Giles Andrews, Zopa
Many savers would be happy enough with a 7.5% annual return - and that ’s the average earned by investors using Zopa, the world’s first peer-to-peer loan website.
It ’s a cross between eBay and the corporate bond market. The founders saw how the bond market transformed corporate finance. It allowed investors to compete with banks and lowered borrowing costs for companies. The idea was to use personal credit checks to do the same for consumer banking.
But the firm needed money and drafted in Andrew Giles, who had sold companies, acted as an angel investor and worked as a consultancy to small businesses. He was so impressed with Zopa that he decided to work for no fee. By summer 2004 he had found a venture capitalist willing to stump up the £6rn required for software development.
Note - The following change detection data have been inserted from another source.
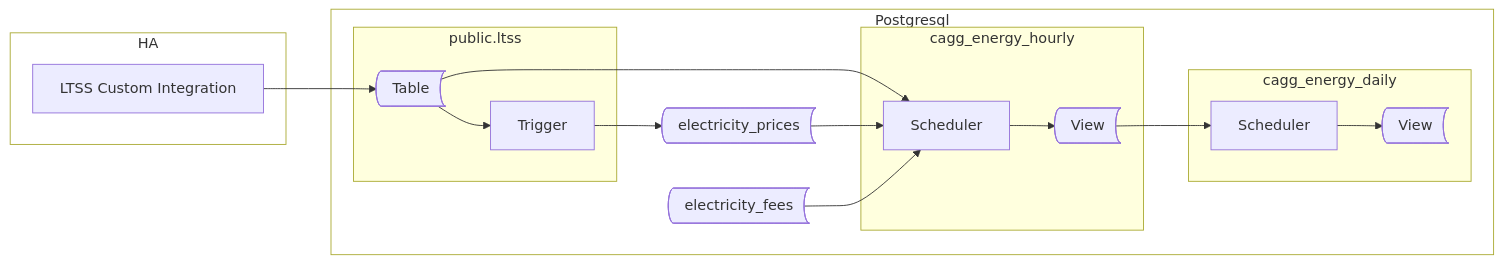
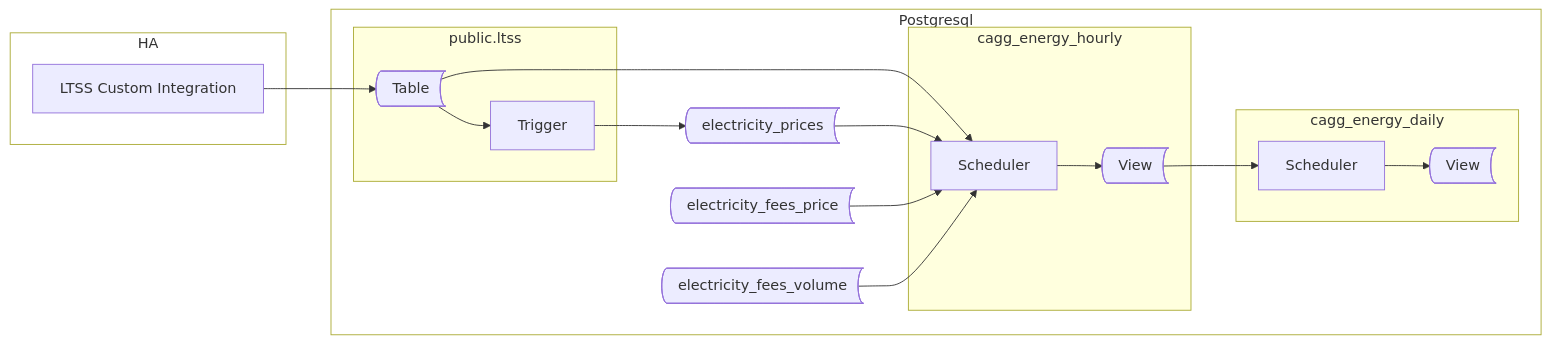
The diagram in ha-energy-spot.md (michalk-k/Home-Assistant-TimscaleDB), drawn with Mermaid before and after one commit. The commit also changed other lines of this file, not shown here.

````diff
--- a/ha-energy-spot.md
+++ b/ha-energy-spot.md
@@ -13,42 +13,44 @@
 ```mermaid
 flowchart LR
 
     subgraph Postgresql
         style Postgresql fill:transparent
         style HA fill:transparent
 
         t_prices@{ shape: bow-rect, label: "electricity_prices" }
-        t_fees@{ shape: bow-rect, label: "electricity_fees" }
+        t_feesp@{ shape: bow-rect, label: "electricity_fees_price" }
+        t_feesv@{ shape: bow-rect, label: "electricity_fees_volume" }
 
         subgraph public.ltss
             t_ltss@{ shape: bow-rect, label: "Table" }
             tr_ltss@{ shape: rect, label: "Trigger" }
         end
 
         subgraph cagg_energy_hourly
             v_hourly@{ shape: bow-rect, label: "View" }
             p_hourly@{ shape: rect, label: "Scheduler" }
         end
 
         subgraph cagg_energy_daily
             v_daily@{ shape: bow-rect, label: "View" }
             p_daily@{ shape: rect, label: "Scheduler" }
         end
 
     end
 
     subgraph HA
         
         p_ltss@{ shape: rect, label: "LTSS Custom Integration" }
     end
 
     v_hourly-->p_daily
     t_ltss-->p_hourly
     t_prices-->p_hourly
-    t_fees-->p_hourly
+    t_feesp-->p_hourly
+    t_feesv-->p_hourly
     tr_ltss-->t_prices
     p_ltss-->t_ltss
     p_hourly-->v_hourly
     p_daily-->v_daily
     t_ltss-->tr_ltss
 ```
````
Next, he had to clear a number of regulatory and commercial hurdles. Being the first to do something sounds good but it also means that you have to cover a lot of uncharted territory. Being the first firm of their type, they weren’t sure which regulations applied to them. “It was difficult because we didn’t want to fall foul of the rules further down the line.” Another challenge was the banks. “We were in the strange position of being both their customer and their competition.” Zopa would be generating a lot of transactions and using banks to store and transfer money. Yet ultimately it also aimed to take their potential customers. “Most of the main clearing houses said no pretty quickly, but luckily RBS was willing to give us a chance.”
In spring 2005 the firm’s launch was covered by most of the financial press as pundits declared the beginning of a consumer finance revolution. But having a story in the FT doesn’t mean customers start signing up. Unable to afford television advertising, they relied instead on word of mouth and price-comparison websites. It was slow because they wanted to see proof that we worked.
But gradually the idea gained traction. “I think people like the idea of collaborating online to beat the system,” says Giles. The site also offers investors and borrowers better rates than they would get from the banks.
Zopa is now processing £5m worth of loans a month and recently made its first profit. With peer-to-peer lending becoming more recognised, Giles, now 45, is optimistic. “The UK personal loans market is worth £10bn - the potential is enormous.”